Mr. Malek talks about Libyans are not extremists, which I don’t think they are — and again under the former Jamahiriya State they respected all sects and all faiths in Libya. Today on YouTube you see shrines, Shia shrines being RPG’d (hit by rocket propelled grenade); you see Shia mosques being bulldozed in front of the world’s eyes without any criticism coming from Mr. Malek.
Mr. Malek will send condolences to the family of Mr. Stevens, but the countless families of black Africans and black Libyans that have been killed don’t even factor into Mr. Malek’s kind of condolences. Actually, that was an integral part of his revolution, which I call a counter revolution.
So really in all indices that you can see, everything was incomparably much better under the Jamahiriya State — doesn’t mean you have to be a fan of the Jamariah, but these are the facts.
Press TV: What are your thoughts, it seems like you’re the spoiler in the pack with all this optimism that the two gentlemen were discussing about — the good potential for good governance in Libya. Are they papering over the cracks do you think?
Chandan: That’s a gross understatement.
What’s happened… what they call revolution, most people call re-colonization. What they call progress, everyone can see is the lynching of blacks and patriots all across Libya.
They talk about no government under Gaddafi, then how did it reach the highest level of living standards than any given African State on the continent?
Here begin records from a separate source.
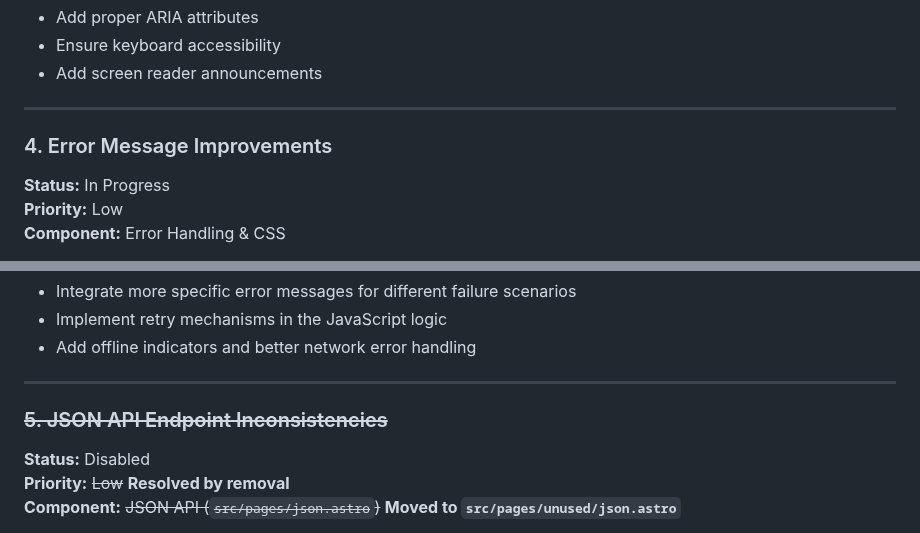
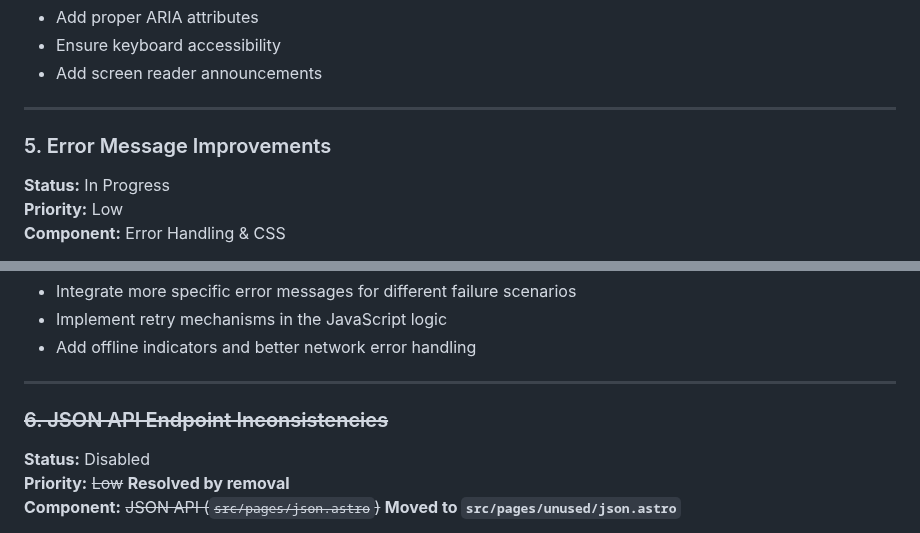
Before and after one commit to dpshade/permaweb-glossary, a Markdown page: docs/BUGS.md, 2 parts joined by grey strips. Drawn GitHub-style.

```diff
--- a/docs/BUGS.md
+++ b/docs/BUGS.md
@@ -157,7 +195,7 @@ Theme toggle button lacks proper ARIA labels and keyboard navigation support.
 
 ---
 
-### 4. Error Message Improvements
+### 5. Error Message Improvements
 **Status:** In Progress
 **Priority:** Low
 **Component:** Error Handling & CSS
@@ -177,7 +215,7 @@ While the new architecture has better error handling, user-facing error messages
 
 ---
 
-### ~~5. JSON API Endpoint Inconsistencies~~
+### ~~6. JSON API Endpoint Inconsistencies~~
 **Status:** Disabled
 **Priority:** ~~Low~~ **Resolved by removal**
 **Component:** ~~JSON API (`src/pages/json.astro`)~~ **Moved to `src/pages/unused/json.astro`**
```
Also changed, not shown: other parts of docs/BUGS.md (+39 -1 lines).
Press TV: Well, some people would argue that people were too frightened to oppose Gaddafi…
Chandan: No but that is a political issue and we can go into that, but I’m talking about in terms of governance and in terms of development, it was the most developed…
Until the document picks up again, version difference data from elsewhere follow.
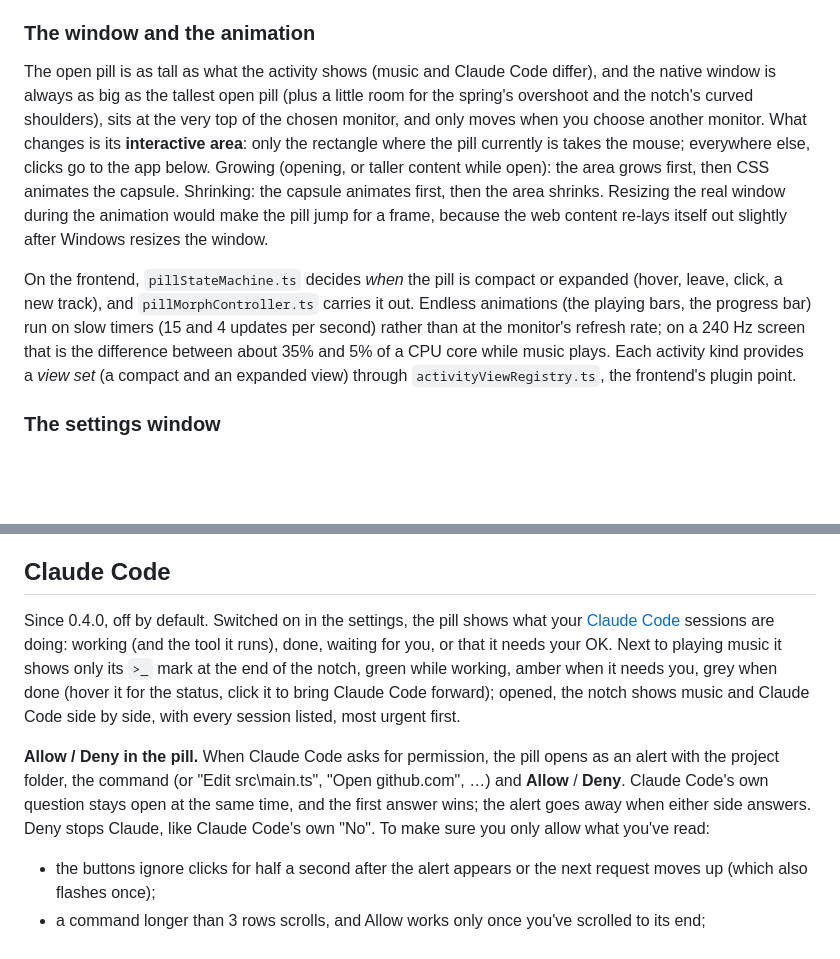
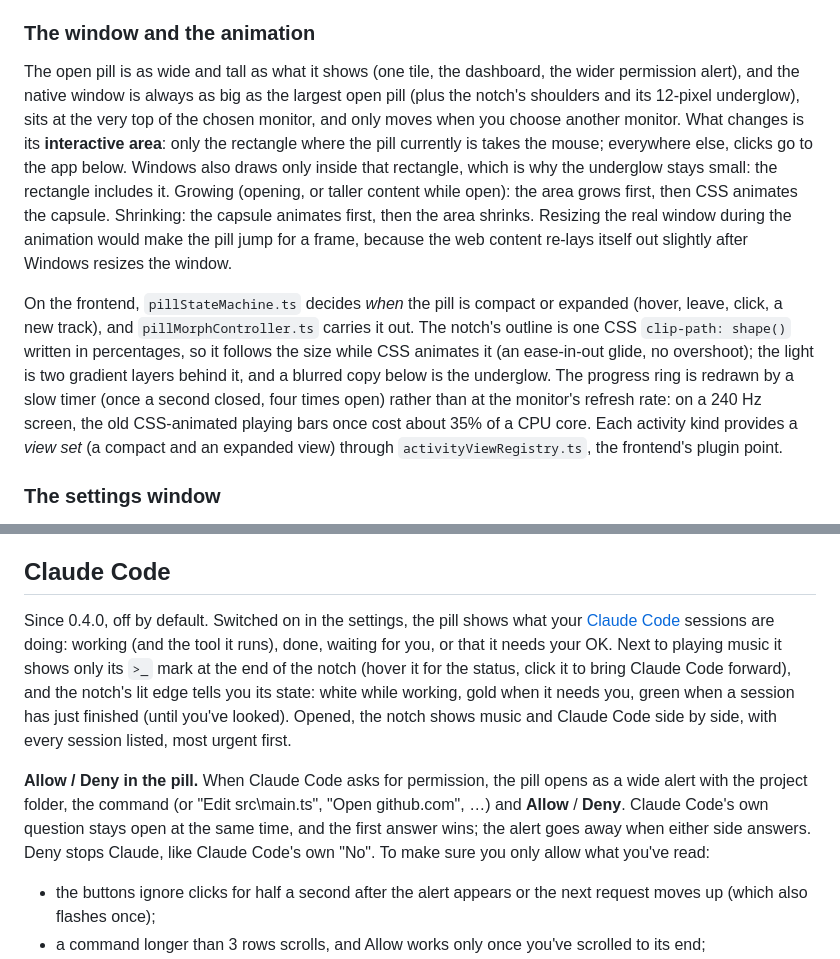
Before and after one commit to Denis112500/Crest, a Markdown page: README.md, 2 parts joined by grey strips. Rendered like a GitHub page; blank space fills up the shorter version.

```diff
--- a/README.md
+++ b/README.md
@@ -73,9 +89,9 @@ Which players the pill may show is a `MediaPlayerFilter`: every player, or only
 
 ### The window and the animation
 
-The open pill is as tall as what the activity shows (music and Claude Code differ), and the native window is always as big as the tallest open pill (plus a little room for the spring's overshoot and the notch's curved shoulders), sits at the very top of the chosen monitor, and only moves when you choose another monitor. What changes is its **interactive area**: only the rectangle where the pill currently is takes the mouse; everywhere else, clicks go to the app below. Growing (opening, or taller content while open): the area grows first, then CSS animates the capsule. Shrinking: the capsule animates first, then the area shrinks. Resizing the real window during the animation would make the pill jump for a frame, because the web content re-lays itself out slightly after Windows resizes the window.
+The open pill is as wide and tall as what it shows (one tile, the dashboard, the wider permission alert), and the native window is always as big as the largest open pill (plus the notch's shoulders and its 12-pixel underglow), sits at the very top of the chosen monitor, and only moves when you choose another monitor. What changes is its **interactive area**: only the rectangle where the pill currently is takes the mouse; everywhere else, clicks go to the app below. Windows also draws only inside that rectangle, which is why the underglow stays small: the rectangle includes it. Growing (opening, or taller content while open): the area grows first, then CSS animates the capsule. Shrinking: the capsule animates first, then the area shrinks. Resizing the real window during the animation would make the pill jump for a frame, because the web content re-lays itself out slightly after Windows resizes the window.
 
-On the frontend, `pillStateMachine.ts` decides *when* the pill is compact or expanded (hover, leave, click, a new track), and `pillMorphController.ts` carries it out. Endless animations (the playing bars, the progress bar) run on slow timers (15 and 4 updates per second) rather than at the monitor's refresh rate; on a 240 Hz screen that is the difference between about 35% and 5% of a CPU core while music plays. Each activity kind provides a *view set* (a compact and an expanded view) through `activityViewRegistry.ts`, the frontend's plugin point.
+On the frontend, `pillStateMachine.ts` decides *when* the pill is compact or expanded (hover, leave, click, a new track), and `pillMorphController.ts` carries it out. The notch's outline is one CSS `clip-path: shape()` written in percentages, so it follows the size while CSS animates it (an ease-in-out glide, no overshoot); the light is two gradient layers behind it, and a blurred copy below is the underglow. The progress ring is redrawn by a slow timer (once a second closed, four times open) rather than at the monitor's refresh rate: on a 240 Hz screen, the old CSS-animated playing bars once cost about 35% of a CPU core. Each activity kind provides a *view set* (a compact and an expanded view) through `activityViewRegistry.ts`, the frontend's plugin point.
 
 ### The settings window
 
@@ -359,9 +384,9 @@ Before 0.3.0 entries matched any app ID that *contained* them, and an empty list
 
 ## Claude Code
 
-Since 0.4.0, off by default. Switched on in the settings, the pill shows what your [Claude Code](https://claude.com/claude-code) sessions are doing: working (and the tool it runs), done, waiting for you, or that it needs your OK. Next to playing music it shows only its `>_` mark at the end of the notch, green while working, amber when it needs you, grey when done (hover it for the status, click it to bring Claude Code forward); opened, the notch shows music and Claude Code side by side, with every session listed, most urgent first.
+Since 0.4.0, off by default. Switched on in the settings, the pill shows what your [Claude Code](https://claude.com/claude-code) sessions are doing: working (and the tool it runs), done, waiting for you, or that it needs your OK. Next to playing music it shows only its `>_` mark at the end of the notch (hover it for the status, click it to bring Claude Code forward), and the notch's lit edge tells you its state: white while working, gold when it needs you, green when a session has just finished (until you've looked). Opened, the notch shows music and Claude Code side by side, with every session listed, most urgent first.
 
-**Allow / Deny in the pill.** When Claude Code asks for permission, the pill opens as an alert with the project folder, the command (or "Edit src\main.ts", "Open github.com", …) and **Allow** / **Deny**. Claude Code's own question stays open at the same time, and the first answer wins; the alert goes away when either side answers. Deny stops Claude, like Claude Code's own "No". To make sure you only allow what you've read:
+**Allow / Deny in the pill.** When Claude Code asks for permission, the pill opens as a wide alert with the project folder, the command (or "Edit src\main.ts", "Open github.com", …) and **Allow** / **Deny**. Claude Code's own question stays open at the same time, and the first answer wins; the alert goes away when either side answers. Deny stops Claude, like Claude Code's own "No". To make sure you only allow what you've read:
 
 - the buttons ignore clicks for half a second after the alert appears or the next request moves up (which also flashes once);
 - a command longer than 3 rows scrolls, and Allow works only once you've scrolled to its end;
```
Also changed, not shown: other parts of README.md (+44 -19 lines), docs/crest-dashboard.png (added), docs/crest-expanded.png, 1 other file.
Press TV: Wasn’t it too high a price to pay for peoples’ liberty?
Chandan: I think there was no comparison.
There was peace; there was unity amongst the tribes under the Jamahiriya . Today… Gaddafi was right — listen to over a year ago, he said you want a situation like Somalia, keep bombing, NATO and destroy our country — and that’s exactly what has come to pass.
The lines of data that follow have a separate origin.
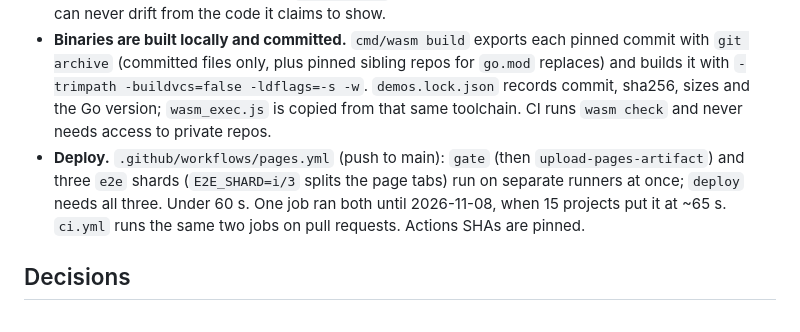
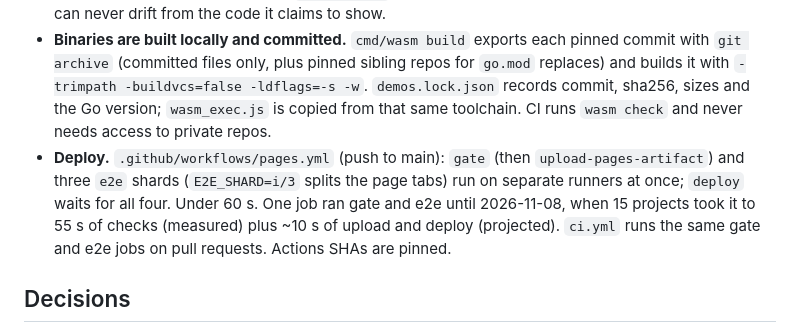
Before and after one commit to crowbett/crowbett.github.io, a Markdown page: PLAN.md, the part around the change. Rendered like a GitHub page.

```diff
--- a/PLAN.md
+++ b/PLAN.md
@@ -9,7 +9,7 @@ Status (2026-10-25): live at https://crowbett.github.io. Scaffold done. 8 projec
 - **Demos.** A project page with `demo: live` gets a "Run the live demo" button. On click, `web/assets/demo.js` starts a Web Worker (`demo-worker.js`) that loads `/wasm/<slug>.wasm` with Go's `wasm_exec.js`, and imports `/demos/<slug>/ui.js`, which renders controls and calls the binary over a JSON RPC. Nothing downloads until the visitor asks; the button states the size. Contract: `docs/demo-contract.md`.
 - **Bridges live in the project repos** (`cmd/webdemo`), so each project's own gate tests them and the demo can never drift from the code it claims to show.
 - **Binaries are built locally and committed.** `cmd/wasm build` exports each pinned commit with `git archive` (committed files only, plus pinned sibling repos for `go.mod` replaces) and builds it with `-trimpath -buildvcs=false -ldflags=-s -w`. `demos.lock.json` records commit, sha256, sizes and the Go version; `wasm_exec.js` is copied from that same toolchain. CI runs `wasm check` and never needs access to private repos.
-- **Deploy.** `.github/workflows/pages.yml` (push to main): `gate` (then `upload-pages-artifact`) and three `e2e` shards (`E2E_SHARD=i/3` splits the page tabs) run on separate runners at once; `deploy` needs all three. Under 60 s. One job ran both until 2026-11-08, when 15 projects put it at ~65 s. `ci.yml` runs the same two jobs on pull requests. Actions SHAs are pinned.
+- **Deploy.** `.github/workflows/pages.yml` (push to main): `gate` (then `upload-pages-artifact`) and three `e2e` shards (`E2E_SHARD=i/3` splits the page tabs) run on separate runners at once; `deploy` waits for all four. Under 60 s. One job ran gate and e2e until 2026-11-08, when 15 projects took it to 55 s of checks (measured) plus ~10 s of upload and deploy (projected). `ci.yml` runs the same gate and e2e jobs on pull requests. Actions SHAs are pinned.
 
 ## Decisions
 - Public repo on GitHub Pages: free Actions minutes and hosting for public repos, no server to run. Custom domain is a later user decision.
```
Also changed, not shown: docs/tasks.md (+23 -4 lines).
You will not get any sense out of the other guests who are pro-NATO and who are justifying the unjustifiable, frankly.
The opposition didn’t succeed, NATO succeeded in bombing the country with 30,000 sorties, without which the rebels would have got nowhere, everyone knows that.
[Some] 50,000 dead under NATO bombing. 30,000 people, who lived in town called Towerga, black Libyans — Where is it? It doesn’t exist anymore.
Press TV: I know you do not agree with Mr. Malek’s words, but they do seem like very good sounding words in the current situation. Do you feel that Sabri Malek is being totally unrealistic in his comments?
Chandan: He is not being unrealistic, he is being disingenuous. Even human Rights Watch and Amnesty International, which promoted NATO justifying in terms of the human rights justification, even they themselves are admitting Libya is a torture State.
Press TV: But there are day to day issues to be dealt with. People are hungry, they want jobs, you know, we’ve got militias running around pretty much doing what they want… It’s easy to criticize the government. What would you be liking them to do?
Chandan: That’s right. Well, first of all… the thing is it’s fundamentally problematic and it’s fundamentally flawed when, Gaddafi has his revolution in 1969, within a year the British base was removed, the biggest United States base was removed and there was a real serious attempt at developing education, housing and healthcare.
Today, it’s based on re-colonization of Libya and the colonizers of Africa are totally uninterested in what the people are going through.
They are interested in the mineral resources of Libya; destabilization of the region; and Libya was the ostensible shield of Africa under Gaddafi and now we can see AFRICOM, which is the United States African Military Command for Africa has planned 14 military exercises in Africa when under Gaddafi before Gaddafi they had none.